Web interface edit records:
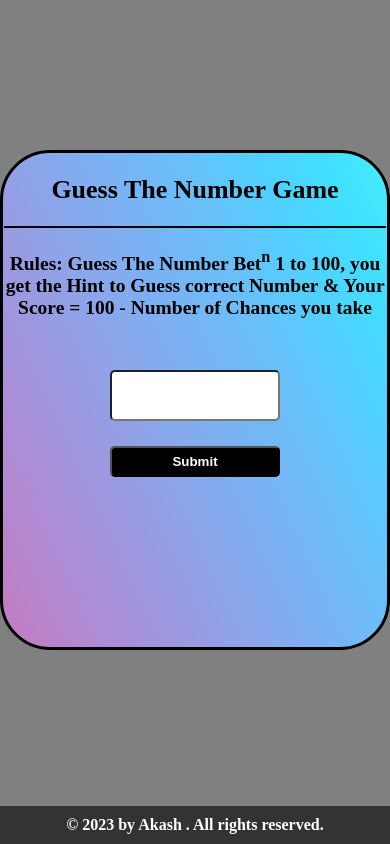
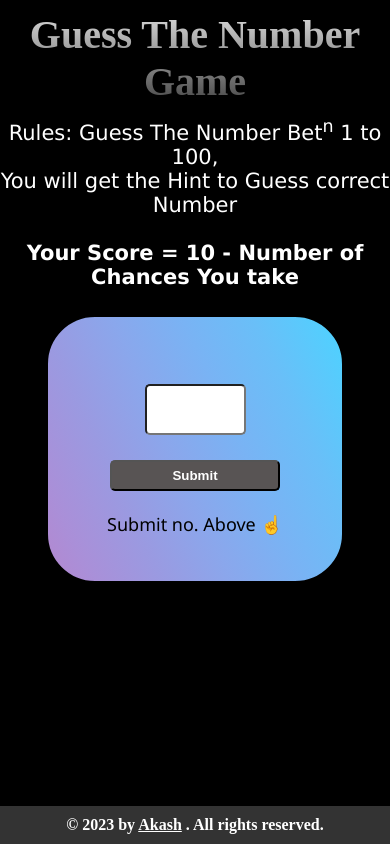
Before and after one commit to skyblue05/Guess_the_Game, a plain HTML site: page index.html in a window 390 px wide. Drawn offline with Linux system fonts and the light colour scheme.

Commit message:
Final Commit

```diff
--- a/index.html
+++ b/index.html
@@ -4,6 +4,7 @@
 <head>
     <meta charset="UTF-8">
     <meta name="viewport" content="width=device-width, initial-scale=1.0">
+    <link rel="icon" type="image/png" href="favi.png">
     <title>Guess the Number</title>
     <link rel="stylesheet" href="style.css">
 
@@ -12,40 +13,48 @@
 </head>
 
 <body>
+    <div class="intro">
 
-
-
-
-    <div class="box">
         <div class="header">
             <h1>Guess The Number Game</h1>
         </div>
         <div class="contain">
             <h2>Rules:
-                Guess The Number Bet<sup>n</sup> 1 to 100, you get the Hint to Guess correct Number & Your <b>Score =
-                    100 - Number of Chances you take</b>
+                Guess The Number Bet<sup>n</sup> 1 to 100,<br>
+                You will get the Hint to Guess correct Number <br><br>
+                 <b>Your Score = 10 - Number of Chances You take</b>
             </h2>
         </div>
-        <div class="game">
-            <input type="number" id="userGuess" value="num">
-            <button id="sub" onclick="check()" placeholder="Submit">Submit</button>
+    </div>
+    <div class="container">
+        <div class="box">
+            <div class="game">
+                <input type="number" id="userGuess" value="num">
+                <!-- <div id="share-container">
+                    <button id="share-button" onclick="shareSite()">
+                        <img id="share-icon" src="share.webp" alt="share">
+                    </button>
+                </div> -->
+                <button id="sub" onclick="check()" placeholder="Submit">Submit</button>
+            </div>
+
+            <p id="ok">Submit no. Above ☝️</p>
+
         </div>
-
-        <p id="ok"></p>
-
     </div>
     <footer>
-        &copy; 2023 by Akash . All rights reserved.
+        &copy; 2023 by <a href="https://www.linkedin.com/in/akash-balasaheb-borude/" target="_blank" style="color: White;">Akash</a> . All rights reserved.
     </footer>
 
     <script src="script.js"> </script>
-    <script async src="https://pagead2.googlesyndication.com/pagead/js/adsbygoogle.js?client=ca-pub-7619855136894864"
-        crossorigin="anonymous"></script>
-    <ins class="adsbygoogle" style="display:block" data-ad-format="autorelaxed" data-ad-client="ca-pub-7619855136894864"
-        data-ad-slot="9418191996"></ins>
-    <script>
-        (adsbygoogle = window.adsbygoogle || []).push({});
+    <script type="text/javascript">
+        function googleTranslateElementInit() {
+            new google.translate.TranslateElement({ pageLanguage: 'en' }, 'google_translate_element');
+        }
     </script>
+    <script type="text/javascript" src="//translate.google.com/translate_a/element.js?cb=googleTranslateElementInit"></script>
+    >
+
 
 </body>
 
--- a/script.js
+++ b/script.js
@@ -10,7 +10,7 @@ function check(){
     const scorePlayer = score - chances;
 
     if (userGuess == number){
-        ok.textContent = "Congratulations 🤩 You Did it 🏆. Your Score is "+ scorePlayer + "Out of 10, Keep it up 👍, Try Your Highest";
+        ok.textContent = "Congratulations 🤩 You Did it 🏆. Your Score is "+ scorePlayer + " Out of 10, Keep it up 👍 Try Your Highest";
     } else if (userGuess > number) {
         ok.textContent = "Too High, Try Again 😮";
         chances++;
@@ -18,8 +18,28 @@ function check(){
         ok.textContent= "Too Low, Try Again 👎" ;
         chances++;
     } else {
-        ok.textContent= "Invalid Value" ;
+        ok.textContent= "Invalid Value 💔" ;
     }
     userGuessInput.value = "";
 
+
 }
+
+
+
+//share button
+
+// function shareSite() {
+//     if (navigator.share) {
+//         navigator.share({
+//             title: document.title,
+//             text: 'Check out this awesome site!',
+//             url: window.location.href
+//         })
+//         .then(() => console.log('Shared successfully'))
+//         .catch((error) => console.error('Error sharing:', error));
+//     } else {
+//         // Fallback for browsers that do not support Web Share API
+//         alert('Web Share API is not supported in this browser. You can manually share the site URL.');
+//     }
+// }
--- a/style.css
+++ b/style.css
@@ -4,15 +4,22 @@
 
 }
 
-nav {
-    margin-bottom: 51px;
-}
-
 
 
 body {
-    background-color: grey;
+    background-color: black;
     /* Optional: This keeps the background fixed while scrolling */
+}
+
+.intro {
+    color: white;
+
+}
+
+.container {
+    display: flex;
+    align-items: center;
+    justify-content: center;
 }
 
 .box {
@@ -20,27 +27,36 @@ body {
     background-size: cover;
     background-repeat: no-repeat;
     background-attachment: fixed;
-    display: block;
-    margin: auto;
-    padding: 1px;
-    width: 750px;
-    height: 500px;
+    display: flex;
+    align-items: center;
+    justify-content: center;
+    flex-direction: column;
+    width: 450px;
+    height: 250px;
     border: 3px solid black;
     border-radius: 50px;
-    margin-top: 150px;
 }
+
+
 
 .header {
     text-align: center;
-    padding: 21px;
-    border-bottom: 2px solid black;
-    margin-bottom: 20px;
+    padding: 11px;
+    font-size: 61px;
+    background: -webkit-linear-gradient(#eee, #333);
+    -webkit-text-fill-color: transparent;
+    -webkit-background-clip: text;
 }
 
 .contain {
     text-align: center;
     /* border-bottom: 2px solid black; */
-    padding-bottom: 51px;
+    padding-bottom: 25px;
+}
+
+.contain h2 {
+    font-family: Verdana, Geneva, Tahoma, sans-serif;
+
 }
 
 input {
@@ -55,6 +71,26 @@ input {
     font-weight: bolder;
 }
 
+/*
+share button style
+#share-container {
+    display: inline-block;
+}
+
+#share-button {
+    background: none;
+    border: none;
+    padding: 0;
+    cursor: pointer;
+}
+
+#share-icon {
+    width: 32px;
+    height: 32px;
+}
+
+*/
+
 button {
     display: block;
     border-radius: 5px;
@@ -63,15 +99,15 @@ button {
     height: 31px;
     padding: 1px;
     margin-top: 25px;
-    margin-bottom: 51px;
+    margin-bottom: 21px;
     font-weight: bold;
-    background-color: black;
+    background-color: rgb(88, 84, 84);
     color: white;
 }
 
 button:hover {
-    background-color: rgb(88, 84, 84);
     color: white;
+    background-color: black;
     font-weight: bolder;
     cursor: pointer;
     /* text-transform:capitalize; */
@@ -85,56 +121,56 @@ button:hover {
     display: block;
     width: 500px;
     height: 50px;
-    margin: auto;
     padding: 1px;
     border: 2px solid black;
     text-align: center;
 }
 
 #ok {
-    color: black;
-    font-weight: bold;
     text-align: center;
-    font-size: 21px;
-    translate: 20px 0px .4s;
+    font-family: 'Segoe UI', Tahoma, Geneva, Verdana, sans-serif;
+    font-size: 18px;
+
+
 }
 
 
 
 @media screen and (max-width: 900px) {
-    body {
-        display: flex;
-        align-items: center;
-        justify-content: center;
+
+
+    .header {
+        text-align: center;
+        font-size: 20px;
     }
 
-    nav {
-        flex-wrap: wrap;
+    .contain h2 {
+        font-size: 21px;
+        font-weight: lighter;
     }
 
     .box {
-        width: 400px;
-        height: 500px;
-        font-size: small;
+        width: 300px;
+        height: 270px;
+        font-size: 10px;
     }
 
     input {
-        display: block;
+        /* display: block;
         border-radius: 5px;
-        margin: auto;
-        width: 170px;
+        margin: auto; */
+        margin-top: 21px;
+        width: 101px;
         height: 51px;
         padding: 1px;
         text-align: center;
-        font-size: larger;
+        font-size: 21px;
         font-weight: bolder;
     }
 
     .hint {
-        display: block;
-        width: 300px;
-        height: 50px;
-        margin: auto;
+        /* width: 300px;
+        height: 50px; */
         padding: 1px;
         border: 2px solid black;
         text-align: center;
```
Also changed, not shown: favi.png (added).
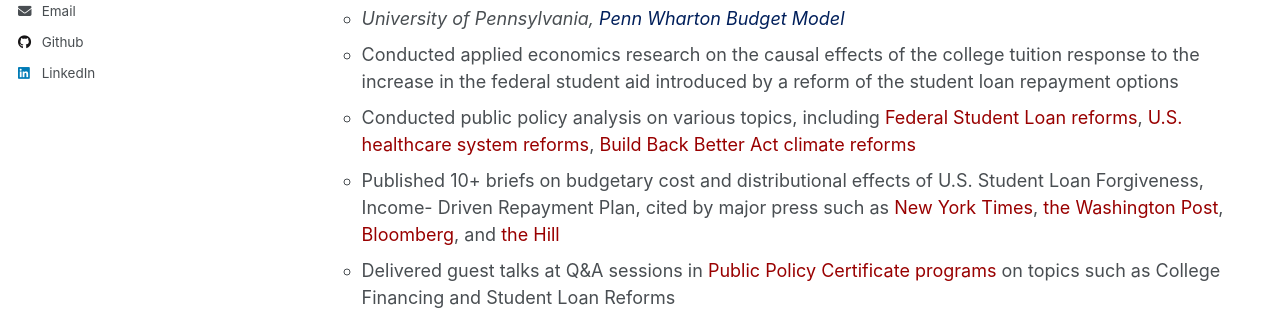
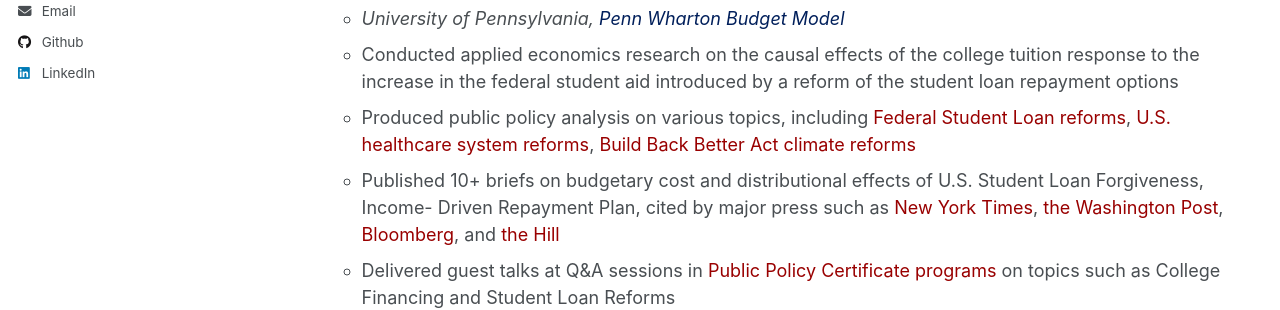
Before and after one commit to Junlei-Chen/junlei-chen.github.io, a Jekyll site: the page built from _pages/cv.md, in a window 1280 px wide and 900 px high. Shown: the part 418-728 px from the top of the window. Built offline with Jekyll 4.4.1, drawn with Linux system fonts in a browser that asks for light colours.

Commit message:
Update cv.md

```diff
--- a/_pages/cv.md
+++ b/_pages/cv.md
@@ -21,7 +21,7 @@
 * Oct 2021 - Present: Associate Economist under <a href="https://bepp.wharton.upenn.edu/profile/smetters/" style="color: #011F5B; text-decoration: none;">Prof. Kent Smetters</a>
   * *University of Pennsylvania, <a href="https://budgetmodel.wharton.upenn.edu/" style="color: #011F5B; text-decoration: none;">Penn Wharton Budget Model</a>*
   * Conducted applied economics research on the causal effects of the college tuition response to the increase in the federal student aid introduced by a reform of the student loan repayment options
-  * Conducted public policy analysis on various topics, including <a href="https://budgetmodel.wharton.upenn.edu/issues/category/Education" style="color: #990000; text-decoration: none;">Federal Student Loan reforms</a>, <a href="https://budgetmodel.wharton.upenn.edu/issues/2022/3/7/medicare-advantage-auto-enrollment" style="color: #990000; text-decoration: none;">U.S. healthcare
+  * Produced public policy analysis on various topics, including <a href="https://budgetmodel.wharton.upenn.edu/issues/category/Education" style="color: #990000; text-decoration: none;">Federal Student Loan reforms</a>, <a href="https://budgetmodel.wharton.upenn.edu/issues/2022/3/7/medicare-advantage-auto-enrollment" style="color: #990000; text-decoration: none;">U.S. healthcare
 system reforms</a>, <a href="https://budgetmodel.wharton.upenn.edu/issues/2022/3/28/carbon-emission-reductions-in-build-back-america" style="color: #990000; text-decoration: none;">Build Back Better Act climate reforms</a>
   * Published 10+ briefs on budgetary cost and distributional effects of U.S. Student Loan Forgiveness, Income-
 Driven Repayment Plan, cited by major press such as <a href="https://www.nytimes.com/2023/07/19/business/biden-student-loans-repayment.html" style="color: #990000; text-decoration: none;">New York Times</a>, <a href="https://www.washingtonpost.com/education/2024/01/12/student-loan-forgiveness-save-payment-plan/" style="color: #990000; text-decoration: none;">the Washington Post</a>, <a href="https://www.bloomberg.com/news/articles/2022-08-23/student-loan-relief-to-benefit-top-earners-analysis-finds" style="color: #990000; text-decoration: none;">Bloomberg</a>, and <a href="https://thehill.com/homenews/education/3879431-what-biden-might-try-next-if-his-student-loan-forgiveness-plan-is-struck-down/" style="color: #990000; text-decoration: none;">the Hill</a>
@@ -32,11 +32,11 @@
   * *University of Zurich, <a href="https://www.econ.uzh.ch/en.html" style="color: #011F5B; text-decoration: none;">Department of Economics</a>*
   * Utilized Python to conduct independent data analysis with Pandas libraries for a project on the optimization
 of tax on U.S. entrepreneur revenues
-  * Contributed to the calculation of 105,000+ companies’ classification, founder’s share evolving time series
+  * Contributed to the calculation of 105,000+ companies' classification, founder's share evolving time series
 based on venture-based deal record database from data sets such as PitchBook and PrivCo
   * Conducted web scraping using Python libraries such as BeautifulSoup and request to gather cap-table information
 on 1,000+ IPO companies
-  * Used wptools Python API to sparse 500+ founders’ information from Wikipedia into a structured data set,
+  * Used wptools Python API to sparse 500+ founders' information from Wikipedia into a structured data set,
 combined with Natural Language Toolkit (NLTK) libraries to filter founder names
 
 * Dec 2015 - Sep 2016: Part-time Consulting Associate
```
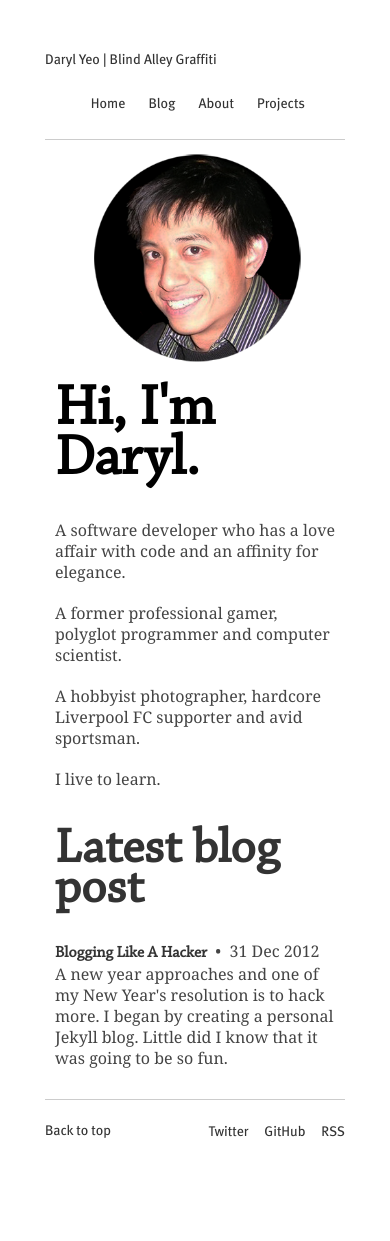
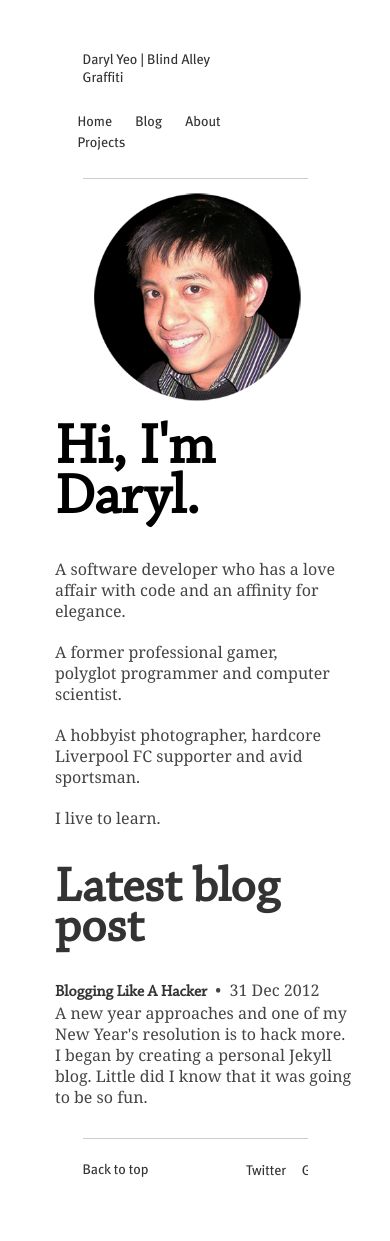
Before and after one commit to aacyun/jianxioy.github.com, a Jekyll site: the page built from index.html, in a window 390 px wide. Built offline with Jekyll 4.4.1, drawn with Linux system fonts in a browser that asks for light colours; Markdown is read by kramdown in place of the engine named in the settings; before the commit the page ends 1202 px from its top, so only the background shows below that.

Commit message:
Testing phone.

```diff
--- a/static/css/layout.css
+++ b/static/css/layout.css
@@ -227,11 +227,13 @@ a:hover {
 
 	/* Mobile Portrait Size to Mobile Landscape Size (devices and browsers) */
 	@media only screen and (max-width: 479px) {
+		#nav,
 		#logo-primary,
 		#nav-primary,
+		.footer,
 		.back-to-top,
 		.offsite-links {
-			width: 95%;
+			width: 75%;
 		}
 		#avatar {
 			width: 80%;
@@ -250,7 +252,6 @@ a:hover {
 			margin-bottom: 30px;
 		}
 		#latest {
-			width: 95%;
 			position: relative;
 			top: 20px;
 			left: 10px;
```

PROBLEM: Find the lines above that contain the word "webkit" and collect them.

YOUR RESPONSE:
+    background: -webkit-linear-gradient(#eee, #333);
+    -webkit-text-fill-color: transparent;
+    -webkit-background-clip: text;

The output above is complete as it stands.